The first release of the Cell-to-C# compiler/code generator is out today. It is provided as a .NET application, and even though it was developed using Mono on Linux, it should work just fine on Windows, though I haven't actually tried it there yet.
All language features are exactly the same as in the C++ version, but the Cell to C# compiler has a couple of improvements. First of all, the interface of the generated code is quite a bit nicer. The names of the methods of the generated classes are very similar to what you would see in hand-written code, unless there's some naming conflict that forces the compiler to add prefixes and/or underscores. More importantly, the mapping between the Cell data types and the native C# types works better here, both because mapping to C# data structures is intrinsically easier, and because there have been improvements to the mapping itself, which will of course be soon backported to the C++ code generator as well. The new mapping doesn't take full advantage of all the available C# features, though. In particular, it's not making use yet of named tuples, which can be used to straightforwardly map Cell records. That will be fixed soon.
The other major improvement is in the data structures that are used in the physical implementation of mutable relations, which are now much closer to their final form. All lookups and searches are now performed in constant time (of course if a search returns more than one result, retrieving each additional result required an additional small constant time).
The bad news is that (apart from the aforementioned case of operations on mutable relations) the generated C# code is a lot slower than the generated C++. The Cell compiler, which is itself written in Cell and is the only real benchmark I have at the moment, runs an order of magnitude slower when compiled to C# instead of C++. All the low level optimizations that worked well with C++ only seemed to make things worse here, so I gave up on that after a couple of days. I could have tried harder, but since I'm going to start working very soon on type-based optimization, which is where the real speed gains should come from (and which will work across all target languages), there was no point in investing more time and effort in that. Whatever optimization I can add at this stage, it will probably became useless once type-based optimization is implemented.

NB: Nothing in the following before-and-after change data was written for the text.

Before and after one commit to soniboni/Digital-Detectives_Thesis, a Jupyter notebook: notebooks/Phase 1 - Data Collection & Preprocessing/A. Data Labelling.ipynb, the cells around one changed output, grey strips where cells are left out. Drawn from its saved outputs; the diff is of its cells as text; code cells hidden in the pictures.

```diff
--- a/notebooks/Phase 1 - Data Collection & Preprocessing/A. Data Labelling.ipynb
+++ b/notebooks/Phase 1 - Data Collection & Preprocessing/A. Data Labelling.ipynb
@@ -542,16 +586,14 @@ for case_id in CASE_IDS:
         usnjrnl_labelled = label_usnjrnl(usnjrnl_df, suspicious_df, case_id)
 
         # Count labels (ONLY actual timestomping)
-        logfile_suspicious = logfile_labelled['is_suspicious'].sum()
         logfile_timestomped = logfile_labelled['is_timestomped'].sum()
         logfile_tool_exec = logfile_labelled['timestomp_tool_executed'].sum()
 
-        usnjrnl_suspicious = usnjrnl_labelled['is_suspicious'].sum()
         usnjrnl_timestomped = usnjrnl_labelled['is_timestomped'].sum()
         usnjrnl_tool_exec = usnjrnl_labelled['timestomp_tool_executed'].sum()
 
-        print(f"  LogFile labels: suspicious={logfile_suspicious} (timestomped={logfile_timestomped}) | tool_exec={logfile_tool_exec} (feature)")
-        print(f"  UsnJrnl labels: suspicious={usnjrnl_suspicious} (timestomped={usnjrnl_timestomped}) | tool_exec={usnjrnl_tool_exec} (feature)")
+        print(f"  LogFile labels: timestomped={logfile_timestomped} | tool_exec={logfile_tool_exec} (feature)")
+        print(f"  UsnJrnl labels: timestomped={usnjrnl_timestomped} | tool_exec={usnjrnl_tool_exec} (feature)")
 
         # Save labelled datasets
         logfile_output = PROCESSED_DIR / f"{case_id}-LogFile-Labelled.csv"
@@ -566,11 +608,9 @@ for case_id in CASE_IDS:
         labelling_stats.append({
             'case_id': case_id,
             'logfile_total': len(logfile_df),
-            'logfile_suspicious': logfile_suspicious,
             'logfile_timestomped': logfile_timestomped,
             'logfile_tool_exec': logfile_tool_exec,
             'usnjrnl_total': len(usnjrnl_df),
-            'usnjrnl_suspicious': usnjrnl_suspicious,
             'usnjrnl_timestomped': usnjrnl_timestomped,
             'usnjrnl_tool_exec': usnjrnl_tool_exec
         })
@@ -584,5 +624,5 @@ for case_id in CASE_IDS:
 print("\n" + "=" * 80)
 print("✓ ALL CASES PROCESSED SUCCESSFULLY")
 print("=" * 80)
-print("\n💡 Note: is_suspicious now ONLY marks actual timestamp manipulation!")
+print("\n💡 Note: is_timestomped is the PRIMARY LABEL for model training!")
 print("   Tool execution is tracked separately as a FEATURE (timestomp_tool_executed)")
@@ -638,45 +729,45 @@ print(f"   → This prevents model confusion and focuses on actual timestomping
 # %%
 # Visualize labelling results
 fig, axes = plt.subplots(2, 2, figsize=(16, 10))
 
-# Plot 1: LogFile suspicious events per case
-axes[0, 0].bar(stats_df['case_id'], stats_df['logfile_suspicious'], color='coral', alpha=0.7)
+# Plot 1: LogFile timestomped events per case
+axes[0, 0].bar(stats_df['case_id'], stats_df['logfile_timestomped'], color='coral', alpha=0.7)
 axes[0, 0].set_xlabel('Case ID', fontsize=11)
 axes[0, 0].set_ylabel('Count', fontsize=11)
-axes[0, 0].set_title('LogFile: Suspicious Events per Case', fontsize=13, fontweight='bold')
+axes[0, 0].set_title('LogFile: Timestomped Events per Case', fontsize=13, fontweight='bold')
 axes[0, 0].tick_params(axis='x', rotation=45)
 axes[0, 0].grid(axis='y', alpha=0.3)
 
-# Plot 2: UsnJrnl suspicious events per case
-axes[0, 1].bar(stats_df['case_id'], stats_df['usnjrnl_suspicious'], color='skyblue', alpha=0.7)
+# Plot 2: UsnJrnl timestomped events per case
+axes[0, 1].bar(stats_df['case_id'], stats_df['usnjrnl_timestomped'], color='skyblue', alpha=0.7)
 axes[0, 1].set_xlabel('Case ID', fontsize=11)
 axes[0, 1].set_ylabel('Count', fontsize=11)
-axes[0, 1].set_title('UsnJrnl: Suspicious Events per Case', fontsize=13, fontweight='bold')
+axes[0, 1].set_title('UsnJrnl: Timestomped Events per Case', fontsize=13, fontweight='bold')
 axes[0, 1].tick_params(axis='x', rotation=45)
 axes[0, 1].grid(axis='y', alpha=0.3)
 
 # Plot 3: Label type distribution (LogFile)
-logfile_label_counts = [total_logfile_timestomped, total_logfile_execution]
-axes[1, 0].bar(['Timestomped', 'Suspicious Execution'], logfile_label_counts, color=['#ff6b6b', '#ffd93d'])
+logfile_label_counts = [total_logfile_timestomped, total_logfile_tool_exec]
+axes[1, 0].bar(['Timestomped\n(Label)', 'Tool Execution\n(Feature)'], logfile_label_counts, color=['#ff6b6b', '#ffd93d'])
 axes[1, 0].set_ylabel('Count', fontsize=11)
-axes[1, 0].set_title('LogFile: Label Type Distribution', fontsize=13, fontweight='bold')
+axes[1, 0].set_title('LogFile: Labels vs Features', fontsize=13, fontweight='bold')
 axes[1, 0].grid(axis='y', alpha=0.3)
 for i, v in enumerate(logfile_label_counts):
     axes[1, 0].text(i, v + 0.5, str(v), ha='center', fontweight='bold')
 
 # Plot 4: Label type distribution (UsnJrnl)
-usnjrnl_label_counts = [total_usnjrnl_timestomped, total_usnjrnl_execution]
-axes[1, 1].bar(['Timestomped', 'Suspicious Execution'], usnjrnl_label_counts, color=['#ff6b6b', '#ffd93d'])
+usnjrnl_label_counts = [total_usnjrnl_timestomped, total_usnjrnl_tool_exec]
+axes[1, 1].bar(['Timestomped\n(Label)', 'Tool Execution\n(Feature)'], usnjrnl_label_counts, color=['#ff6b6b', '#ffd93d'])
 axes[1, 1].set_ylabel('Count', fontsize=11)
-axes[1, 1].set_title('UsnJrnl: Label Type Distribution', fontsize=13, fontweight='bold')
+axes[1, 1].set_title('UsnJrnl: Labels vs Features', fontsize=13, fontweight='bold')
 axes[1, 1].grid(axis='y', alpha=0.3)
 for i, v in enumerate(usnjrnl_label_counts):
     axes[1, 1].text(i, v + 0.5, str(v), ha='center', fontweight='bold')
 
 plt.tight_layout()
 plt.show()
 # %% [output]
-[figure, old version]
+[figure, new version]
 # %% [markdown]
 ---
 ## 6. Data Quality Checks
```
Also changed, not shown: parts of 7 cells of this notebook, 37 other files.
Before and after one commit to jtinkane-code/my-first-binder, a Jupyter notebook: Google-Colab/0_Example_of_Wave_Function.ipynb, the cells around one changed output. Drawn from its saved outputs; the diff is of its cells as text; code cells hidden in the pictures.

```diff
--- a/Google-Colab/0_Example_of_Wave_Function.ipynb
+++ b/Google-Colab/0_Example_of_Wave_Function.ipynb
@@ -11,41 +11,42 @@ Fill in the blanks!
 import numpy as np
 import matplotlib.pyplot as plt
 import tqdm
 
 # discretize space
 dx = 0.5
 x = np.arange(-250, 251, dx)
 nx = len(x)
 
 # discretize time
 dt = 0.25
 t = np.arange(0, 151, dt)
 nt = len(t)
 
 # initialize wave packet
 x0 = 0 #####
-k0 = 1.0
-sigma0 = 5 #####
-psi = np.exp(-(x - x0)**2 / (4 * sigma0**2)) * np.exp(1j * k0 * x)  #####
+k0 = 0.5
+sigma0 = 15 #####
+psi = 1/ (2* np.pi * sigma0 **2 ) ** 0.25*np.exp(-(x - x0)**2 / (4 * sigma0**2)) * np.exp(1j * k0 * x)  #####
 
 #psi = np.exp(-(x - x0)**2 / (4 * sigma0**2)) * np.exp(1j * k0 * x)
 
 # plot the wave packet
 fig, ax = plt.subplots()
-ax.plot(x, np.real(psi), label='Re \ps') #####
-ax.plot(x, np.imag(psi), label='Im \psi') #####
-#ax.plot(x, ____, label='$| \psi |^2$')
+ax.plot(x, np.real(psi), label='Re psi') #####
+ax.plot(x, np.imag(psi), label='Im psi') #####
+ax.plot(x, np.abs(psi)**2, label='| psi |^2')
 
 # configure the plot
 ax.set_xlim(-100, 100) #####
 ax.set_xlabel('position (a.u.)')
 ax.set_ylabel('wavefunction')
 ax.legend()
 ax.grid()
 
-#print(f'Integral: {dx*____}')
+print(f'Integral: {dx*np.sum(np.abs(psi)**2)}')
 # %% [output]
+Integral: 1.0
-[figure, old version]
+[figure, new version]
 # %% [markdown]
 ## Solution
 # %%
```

Next up is the Java version of the compiler/code generator. It's going to be very similar to the C# version released today, so it should be ready pretty soon, in just a few weeks.